A study by the website BuzzFeed found that in the three months leading up to the election, fake election news stories on Facebook were actually shared more times than election-related news stories from outlets such as the New York Times, Washington Post, and NBC News. The 20 most popular false news stories received 8,711,000 shares, reactions, and comments on Facebook compared to 7,367,000 for the 20 most popular news stories from major news outlets.
In late 2016 Facebook and Google vowed to take steps to limit the spread of misinformation. Facebook said it would make it easier to report fake news, would partner with fact-checking organizations to label suspect articles, and would no longer allow Facebook ads to appear on fake news websites — a substantial source of income for these sites.

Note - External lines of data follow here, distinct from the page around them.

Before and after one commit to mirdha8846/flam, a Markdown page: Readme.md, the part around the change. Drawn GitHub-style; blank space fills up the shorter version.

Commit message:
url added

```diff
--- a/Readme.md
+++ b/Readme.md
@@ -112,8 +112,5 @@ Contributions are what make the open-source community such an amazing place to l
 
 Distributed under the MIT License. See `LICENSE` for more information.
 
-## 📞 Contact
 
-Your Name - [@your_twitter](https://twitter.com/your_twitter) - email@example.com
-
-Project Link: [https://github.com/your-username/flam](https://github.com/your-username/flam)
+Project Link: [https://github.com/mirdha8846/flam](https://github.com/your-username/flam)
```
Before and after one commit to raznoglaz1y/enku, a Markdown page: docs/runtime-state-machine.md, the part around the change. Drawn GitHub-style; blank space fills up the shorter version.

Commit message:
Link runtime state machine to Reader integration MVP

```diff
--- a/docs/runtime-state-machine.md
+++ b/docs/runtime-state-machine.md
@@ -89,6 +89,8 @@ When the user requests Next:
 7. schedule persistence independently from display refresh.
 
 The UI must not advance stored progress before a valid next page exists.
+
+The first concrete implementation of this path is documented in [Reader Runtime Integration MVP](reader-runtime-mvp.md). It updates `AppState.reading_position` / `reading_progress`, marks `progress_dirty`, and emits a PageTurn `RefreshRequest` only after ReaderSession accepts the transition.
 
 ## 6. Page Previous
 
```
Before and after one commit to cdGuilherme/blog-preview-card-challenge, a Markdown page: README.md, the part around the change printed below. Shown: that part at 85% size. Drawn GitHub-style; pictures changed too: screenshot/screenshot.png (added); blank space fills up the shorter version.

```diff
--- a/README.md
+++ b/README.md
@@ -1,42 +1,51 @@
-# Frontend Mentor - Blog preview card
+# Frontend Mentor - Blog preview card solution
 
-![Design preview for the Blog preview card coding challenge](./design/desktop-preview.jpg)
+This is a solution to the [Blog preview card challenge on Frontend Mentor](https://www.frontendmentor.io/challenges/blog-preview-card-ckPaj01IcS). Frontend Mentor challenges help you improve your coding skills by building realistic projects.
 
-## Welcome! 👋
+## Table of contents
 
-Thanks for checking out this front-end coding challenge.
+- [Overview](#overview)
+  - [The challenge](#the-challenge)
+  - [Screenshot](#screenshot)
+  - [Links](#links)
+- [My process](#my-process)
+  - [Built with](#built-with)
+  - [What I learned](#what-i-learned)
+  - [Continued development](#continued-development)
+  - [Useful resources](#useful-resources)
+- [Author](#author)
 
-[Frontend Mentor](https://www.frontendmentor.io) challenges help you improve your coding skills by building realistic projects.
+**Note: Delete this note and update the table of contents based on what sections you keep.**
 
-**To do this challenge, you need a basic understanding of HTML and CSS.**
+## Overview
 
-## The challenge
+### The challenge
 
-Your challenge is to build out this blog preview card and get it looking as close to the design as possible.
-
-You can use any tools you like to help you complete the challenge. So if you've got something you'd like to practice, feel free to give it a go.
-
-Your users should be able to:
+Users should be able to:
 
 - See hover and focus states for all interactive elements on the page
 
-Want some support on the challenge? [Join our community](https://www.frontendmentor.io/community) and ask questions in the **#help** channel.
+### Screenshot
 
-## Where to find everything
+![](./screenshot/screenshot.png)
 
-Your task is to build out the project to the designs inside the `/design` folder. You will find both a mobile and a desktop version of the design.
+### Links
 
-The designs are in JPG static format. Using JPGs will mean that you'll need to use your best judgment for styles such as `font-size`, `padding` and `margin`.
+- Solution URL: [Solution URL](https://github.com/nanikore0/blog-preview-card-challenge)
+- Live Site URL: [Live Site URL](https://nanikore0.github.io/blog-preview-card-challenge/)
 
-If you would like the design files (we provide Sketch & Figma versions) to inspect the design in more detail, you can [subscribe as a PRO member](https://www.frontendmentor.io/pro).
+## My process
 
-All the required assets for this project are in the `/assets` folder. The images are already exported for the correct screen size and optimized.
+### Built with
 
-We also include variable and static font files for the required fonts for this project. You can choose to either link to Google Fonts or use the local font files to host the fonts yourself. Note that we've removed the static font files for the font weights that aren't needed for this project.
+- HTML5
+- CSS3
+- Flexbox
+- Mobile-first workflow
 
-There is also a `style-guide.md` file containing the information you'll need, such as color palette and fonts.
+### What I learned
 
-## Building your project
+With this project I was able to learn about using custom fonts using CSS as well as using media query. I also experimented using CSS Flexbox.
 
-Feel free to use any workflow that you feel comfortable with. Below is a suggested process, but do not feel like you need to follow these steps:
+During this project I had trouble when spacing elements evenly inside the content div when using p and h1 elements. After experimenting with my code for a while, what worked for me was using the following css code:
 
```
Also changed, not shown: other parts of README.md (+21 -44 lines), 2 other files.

It turns out that the motivation for fake news stories seems not to be ideology but money. For example, the second-most popular fake news story on Facebook leading up to the election was "Pope Francis Shocks World, Endorses Donald Trump for President, Releases Statement." It received nearly 1 million Facebook shares, comments, and reactions. The story originated on the WTOE 5 News website, which refers to itself as a "fantasy news website." That fake story generated a lot of traffic, and income, for the site.
Some 140 fake news websites related to the topic of Donald Trump were traced to a small town in Macedonia, where a group of teens figured out that it was an easy way to make money. In the U.S., in mid-November 38-year-old Paul Horner admitted in an interview in the Washington Post to making $10,000 a month from Google Adsense on his fake news sites (though he prefers to call it satire). Trump's son Eric and his campaign manager Corey Lewandowski both shared one of Horner's false articles, and Horner's articles have appeared on Google News.
I have friends who will say I've been brainwashed, that the real fake news is found in the New York Times, Washington Post, NBC News, etc. That may be true, but frankly I'm more inclined to believe those sources than I am a website that says Hillary Clinton is selling children to be eaten.
© 2017 by Jim Karpen, Ph.D.